Here is an excerpt from an Islam Online article on the grammar of "intifada," which is more than a little disingenuous:
The word intifada (literally “shaking up” in Arabic) suggests an interesting semantic and cultural paradigm in the context of the Arab Islamic world. The root of the word intifada is nafada which means “shook up” or “shook off” (the default in Arabic is the past tense of the verb), e.g. as of clothes to remove dust from them. The actual meaning of the word is “a creative movement that generates something new out of something old.” The implicit meaning is that the thing being shaken off – the Zionist occupation of Palestine – has not grown firm roots.

Another meaning of nafada is “scrutinized,” which is exactly what the young people of the intifada have been doing. Other meanings include “clearing a highway of bandits” and “dispatching a group of reconnoitering scouts.”
One should ask what "clearing a highway of bandits" or "dispatching scouts" has to do with "shaking off." In fact, this definition is a distortion; note that the example given is of shaking dust off of clothing.

Dr. Hayyim Tawil, one of my professors, is a noted scholar of Semetic languages (a particular specialty of his is Akkadian). According to him, the Arabic root "NaFaDa" is the equivalent of the Hebrew root "SaNaN" (samech nun nun), which means "to filter or strain." From this root are derived words dealing with filtration and purification; a derived word "mistanen" means "one who infiltrates" (compare to "reconnoitering scouts" above).

Such a meaning corresponds well with the examples given in the piece above. When you shake off clothing, you do so to remove dust, an impurity; when you scrutinize something, you are looking for impurities. Clearing a road of bandits is also an act of purification.

So, the word "intifada" when properly analyzed means "self-filtration"; or, more freely, "purification."

And that is what this is all about, of course. The intifada is not only about Palestinian sovereignty; if so, why do the Palestinians not allow Jewish settlers to stay where they are, under Palestinian rule? Why is selling land to a Jew a capital crime in the Palestinian areas? Why is any Jew who takes a wrong turn on the highway and ends up in Ramallah, in danger of being lynched?

Because the Palestinians want to purify the land. They want to make it J├╝denrein. That is the goal of the Intifada. And the truth of it is in the very language they use, distortions and propoganda notwithstanding.

Note that although the useful idiots on the Left constantly used "Iraqi Intifada" to describe the insurgency, I have not seen a single Arab source that does so. (Please correct me if I am wrong.) With this new understanding, it is not hard to understand why.

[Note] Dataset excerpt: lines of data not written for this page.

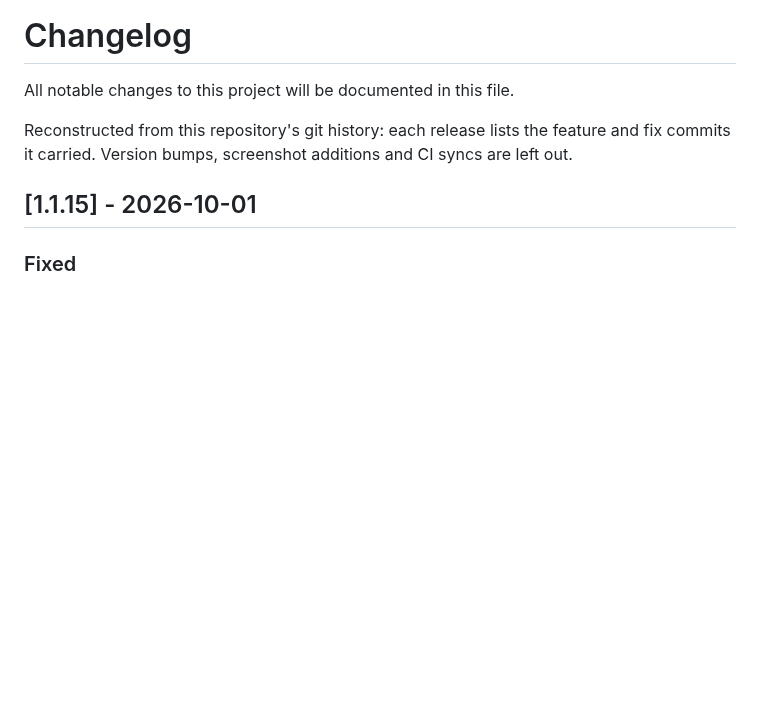
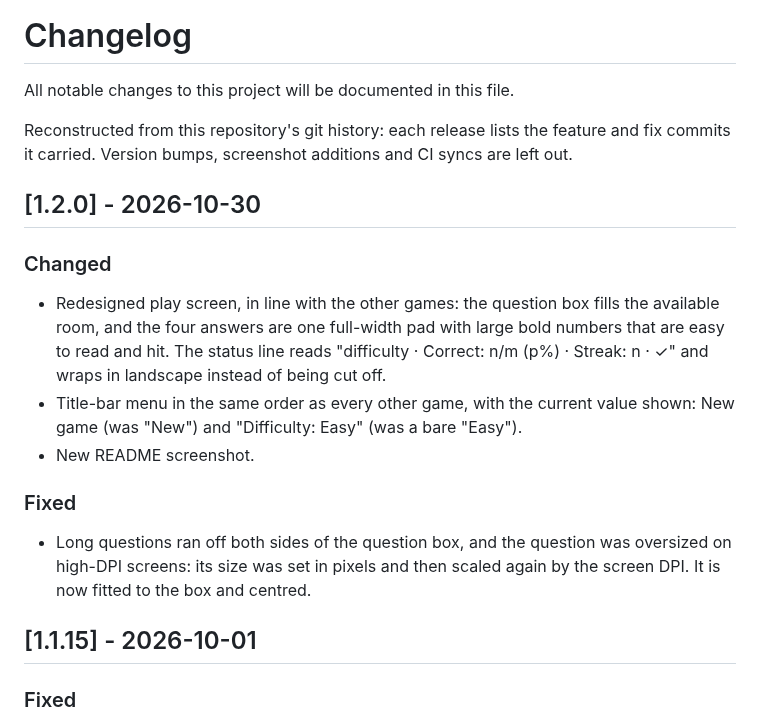
Before and after one commit to t2ym5u/mentalmath.koplugin, a Markdown page: CHANGELOG.md, the part around the change. Drawn GitHub-style; blank space fills up the shorter version.

Commit message:
release: 1.2.0 -- redesigned screen, harmonised menu, New game at round end
Screen redesign (full-width action bar, unified pad, status line, larger
board), harmonised title-bar menu, and a "New game" button once the round
is over. See CHANGELOG.md.

Co-Authored-By: Claude Opus 5.5 <noreply@anthropic.com>

```diff
--- a/CHANGELOG.md
+++ b/CHANGELOG.md
@@ -5,6 +5,24 @@ All notable changes to this project will be documented in this file.
 Reconstructed from this repository's git history: each release lists the
 feature and fix commits it carried. Version bumps, screenshot additions
 and CI syncs are left out.
+
+## [1.2.0] - 2026-10-30
+
+### Changed
+- Redesigned play screen, in line with the other games: the question box
+  fills the available room, and the four answers are one full-width pad
+  with large bold numbers that are easy to read and hit. The status line
+  reads "difficulty · Correct: n/m (p%) · Streak: n · ✓" and wraps in
+  landscape instead of being cut off.
+- Title-bar menu in the same order as every other game, with the current
+  value shown: New game (was "New") and "Difficulty: Easy" (was a bare
+  "Easy").
+- New README screenshot.
+
+### Fixed
+- Long questions ran off both sides of the question box, and the question
+  was oversized on high-DPI screens: its size was set in pixels and then
+  scaled again by the screen DPI. It is now fitted to the box and centred.
 
 ## [1.1.15] - 2026-10-01
 
```
Also changed, not shown: README.md (+2 -2 lines), images/mentalmath.png, 3 other files.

1 comment:

Whitey said...

The "idea" that the term intifada was not of benign origin grabbed me as well, and I couldn't let go either. I found this. Thanks.